Crash shows all of these problems of the horizontal form at the beginning. But Haggis and Moresco know how to use the benefits of the form as well. For example, they know that the horizontal story, while running the risk of superficiality, allows them to set up a giant moral accounting system. Each character, with his unique moral flaw, gets his poetic justice through the help of every other character. This is cosmic, Twilight Zone accounting, like Vertigo, but on a much grander scale.
With the thematic heavy-handedness in the beginning of the story, Crash’s grand accounting program may feel a bit schematic. The more you push the horizontal, the more you stretch the skin and bones of the organic body to its breaking point, the more you show the contrivance, the mechanism, of the author underneath.
But about a third of the way into this film, the benefits of the horizontal story form start to kick in. Much of the pleasure of the grand accounting comes in the pleasures of the comparisons, of who will show up to give a character his comeuppance. This is the pleasure of the grand story weave. It requires top plotting ability, and these writers have it.

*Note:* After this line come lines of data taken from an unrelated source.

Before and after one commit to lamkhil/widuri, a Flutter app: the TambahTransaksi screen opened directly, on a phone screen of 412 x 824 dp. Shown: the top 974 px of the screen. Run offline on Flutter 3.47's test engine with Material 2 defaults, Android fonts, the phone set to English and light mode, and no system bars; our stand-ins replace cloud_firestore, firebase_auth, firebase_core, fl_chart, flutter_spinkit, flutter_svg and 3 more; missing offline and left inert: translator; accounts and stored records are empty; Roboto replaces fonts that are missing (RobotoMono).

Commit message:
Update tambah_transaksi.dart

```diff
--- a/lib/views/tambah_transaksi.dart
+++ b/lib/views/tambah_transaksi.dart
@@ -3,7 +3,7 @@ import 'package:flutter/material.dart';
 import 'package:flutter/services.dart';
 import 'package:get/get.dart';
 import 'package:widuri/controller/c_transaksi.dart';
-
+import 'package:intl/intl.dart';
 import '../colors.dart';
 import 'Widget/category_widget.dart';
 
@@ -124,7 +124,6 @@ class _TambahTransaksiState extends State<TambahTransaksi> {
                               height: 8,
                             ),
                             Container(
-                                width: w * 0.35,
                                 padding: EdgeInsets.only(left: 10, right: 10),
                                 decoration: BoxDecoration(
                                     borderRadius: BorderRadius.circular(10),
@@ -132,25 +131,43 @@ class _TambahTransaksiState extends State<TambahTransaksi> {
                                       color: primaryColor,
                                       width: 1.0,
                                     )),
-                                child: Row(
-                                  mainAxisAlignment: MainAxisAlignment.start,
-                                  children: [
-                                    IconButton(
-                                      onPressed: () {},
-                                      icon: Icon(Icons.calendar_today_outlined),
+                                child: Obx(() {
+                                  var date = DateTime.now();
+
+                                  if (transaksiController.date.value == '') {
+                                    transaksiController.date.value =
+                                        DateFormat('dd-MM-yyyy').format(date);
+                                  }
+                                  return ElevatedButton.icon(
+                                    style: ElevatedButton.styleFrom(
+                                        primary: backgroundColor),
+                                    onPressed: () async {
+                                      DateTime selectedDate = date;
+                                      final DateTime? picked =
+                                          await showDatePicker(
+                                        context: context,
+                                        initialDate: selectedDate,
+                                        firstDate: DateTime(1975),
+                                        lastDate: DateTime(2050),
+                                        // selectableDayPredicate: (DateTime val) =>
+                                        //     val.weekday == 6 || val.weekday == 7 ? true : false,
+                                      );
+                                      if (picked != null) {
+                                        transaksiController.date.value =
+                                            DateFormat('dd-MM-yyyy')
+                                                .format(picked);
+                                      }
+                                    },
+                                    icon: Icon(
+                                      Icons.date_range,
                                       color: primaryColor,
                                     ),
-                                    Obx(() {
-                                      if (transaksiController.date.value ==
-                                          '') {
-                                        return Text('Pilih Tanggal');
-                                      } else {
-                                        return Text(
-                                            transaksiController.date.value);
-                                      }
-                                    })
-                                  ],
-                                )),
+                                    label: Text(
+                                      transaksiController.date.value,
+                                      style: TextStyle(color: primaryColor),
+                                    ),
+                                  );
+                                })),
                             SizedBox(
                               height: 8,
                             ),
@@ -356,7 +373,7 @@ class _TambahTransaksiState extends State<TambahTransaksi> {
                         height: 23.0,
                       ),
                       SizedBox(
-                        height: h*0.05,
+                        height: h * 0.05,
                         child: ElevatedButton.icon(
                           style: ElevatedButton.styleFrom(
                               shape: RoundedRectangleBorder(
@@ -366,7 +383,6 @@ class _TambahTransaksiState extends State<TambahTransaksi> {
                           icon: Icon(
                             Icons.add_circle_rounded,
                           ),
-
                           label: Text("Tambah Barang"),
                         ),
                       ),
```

The story weave, in the form of reveals and reversals, is also what saves the film from being too morally top-heavy. Having done the difficult set-up work, the film can run a series of great flips: the car on fire, the little girl, the guy releasing the slaves, etc.
Another benefit of the horizontal form is that you can set the firing pins to go off for all the characters about the same time, so you can give a succession of hard shots to the head and body of the audience. By the end of the film, these shots come with terrific intensity.
There is one more bonus to the horizontal story, and it’s a thematic one. This complex social weave is the story equivalent of a Breughel painting, for example, the large canvas of the village in winter where pockets of individuals and groups go about their daily affairs, largely unaware of each other, but as part of a diverse community where the hidden hand of mutual benefit is always working. In Crash, the characters are divided off from one another by their city and their cars. But in the rare moments of connection, these people, each with the same moral blind spot, show their essential humanity.